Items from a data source

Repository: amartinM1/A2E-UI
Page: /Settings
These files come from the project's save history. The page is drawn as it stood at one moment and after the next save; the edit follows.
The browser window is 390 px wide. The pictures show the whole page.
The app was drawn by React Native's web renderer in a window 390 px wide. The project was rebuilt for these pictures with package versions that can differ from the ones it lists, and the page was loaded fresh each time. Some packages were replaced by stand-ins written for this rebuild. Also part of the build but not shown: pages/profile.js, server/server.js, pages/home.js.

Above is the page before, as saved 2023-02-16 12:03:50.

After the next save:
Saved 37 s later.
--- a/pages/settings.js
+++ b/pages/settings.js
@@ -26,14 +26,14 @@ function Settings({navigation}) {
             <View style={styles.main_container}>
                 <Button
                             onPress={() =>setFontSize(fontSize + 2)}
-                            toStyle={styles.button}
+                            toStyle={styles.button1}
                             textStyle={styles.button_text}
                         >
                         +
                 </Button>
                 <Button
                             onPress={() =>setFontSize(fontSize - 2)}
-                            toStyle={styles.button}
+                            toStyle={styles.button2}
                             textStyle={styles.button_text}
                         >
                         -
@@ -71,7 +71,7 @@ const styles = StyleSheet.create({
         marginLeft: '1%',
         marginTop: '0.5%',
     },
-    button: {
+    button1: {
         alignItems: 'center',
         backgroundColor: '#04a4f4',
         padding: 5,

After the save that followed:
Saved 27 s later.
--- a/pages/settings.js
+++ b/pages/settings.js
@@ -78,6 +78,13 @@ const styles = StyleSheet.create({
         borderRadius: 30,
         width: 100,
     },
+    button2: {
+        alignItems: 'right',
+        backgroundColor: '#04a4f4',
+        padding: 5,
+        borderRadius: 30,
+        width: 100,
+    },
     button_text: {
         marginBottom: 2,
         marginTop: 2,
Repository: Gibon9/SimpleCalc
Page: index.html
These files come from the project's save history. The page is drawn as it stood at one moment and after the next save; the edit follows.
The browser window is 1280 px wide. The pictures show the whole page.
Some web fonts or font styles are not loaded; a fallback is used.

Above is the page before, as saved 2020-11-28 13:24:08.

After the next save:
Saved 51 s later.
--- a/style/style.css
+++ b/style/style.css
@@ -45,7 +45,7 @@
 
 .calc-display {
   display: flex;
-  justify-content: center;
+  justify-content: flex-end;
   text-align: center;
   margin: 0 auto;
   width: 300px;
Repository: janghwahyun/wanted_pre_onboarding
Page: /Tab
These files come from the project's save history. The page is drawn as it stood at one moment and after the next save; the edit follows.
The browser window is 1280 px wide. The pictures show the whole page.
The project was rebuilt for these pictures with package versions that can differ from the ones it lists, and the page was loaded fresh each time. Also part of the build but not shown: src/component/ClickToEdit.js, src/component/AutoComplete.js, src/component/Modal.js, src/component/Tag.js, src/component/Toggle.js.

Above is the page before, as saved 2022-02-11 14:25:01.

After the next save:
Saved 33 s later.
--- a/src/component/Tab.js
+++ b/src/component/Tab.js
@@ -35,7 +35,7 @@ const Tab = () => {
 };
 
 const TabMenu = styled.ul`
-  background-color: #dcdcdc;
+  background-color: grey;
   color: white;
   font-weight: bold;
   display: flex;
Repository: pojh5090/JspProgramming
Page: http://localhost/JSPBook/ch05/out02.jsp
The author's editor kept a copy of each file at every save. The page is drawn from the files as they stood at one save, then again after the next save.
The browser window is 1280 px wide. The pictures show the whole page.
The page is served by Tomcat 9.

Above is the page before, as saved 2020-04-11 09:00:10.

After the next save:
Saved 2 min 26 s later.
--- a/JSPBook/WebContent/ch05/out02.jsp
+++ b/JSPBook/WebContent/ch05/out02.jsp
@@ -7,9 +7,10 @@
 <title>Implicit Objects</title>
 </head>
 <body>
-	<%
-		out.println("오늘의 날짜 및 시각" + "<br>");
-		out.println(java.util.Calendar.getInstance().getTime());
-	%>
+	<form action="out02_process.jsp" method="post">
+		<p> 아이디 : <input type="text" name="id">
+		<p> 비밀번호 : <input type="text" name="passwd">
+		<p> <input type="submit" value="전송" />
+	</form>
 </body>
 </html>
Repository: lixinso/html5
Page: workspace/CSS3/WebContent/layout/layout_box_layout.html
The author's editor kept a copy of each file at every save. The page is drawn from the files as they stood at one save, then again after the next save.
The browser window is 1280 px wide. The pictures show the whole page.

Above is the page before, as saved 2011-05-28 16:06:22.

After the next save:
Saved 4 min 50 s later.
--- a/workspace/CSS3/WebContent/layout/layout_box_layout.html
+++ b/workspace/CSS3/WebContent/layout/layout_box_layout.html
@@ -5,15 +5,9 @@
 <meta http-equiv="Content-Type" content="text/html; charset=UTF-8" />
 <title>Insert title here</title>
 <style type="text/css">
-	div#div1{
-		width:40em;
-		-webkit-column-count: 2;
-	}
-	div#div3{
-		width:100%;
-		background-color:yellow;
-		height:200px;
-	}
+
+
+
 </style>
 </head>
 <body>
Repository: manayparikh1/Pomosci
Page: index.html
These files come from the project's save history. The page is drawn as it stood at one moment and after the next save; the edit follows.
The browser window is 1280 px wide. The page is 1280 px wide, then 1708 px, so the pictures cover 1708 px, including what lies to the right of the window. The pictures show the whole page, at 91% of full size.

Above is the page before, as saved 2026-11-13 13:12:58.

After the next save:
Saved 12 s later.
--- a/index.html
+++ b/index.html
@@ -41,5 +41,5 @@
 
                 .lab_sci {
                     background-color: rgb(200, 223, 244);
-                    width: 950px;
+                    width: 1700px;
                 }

» To do:
Show each line in the data where the string "WebContent" appears.

» Your solution:
--- a/JSPBook/WebContent/ch05/out02.jsp
+++ b/JSPBook/WebContent/ch05/out02.jsp
Page: workspace/CSS3/WebContent/layout/layout_box_layout.html
--- a/workspace/CSS3/WebContent/layout/layout_box_layout.html
+++ b/workspace/CSS3/WebContent/layout/layout_box_layout.html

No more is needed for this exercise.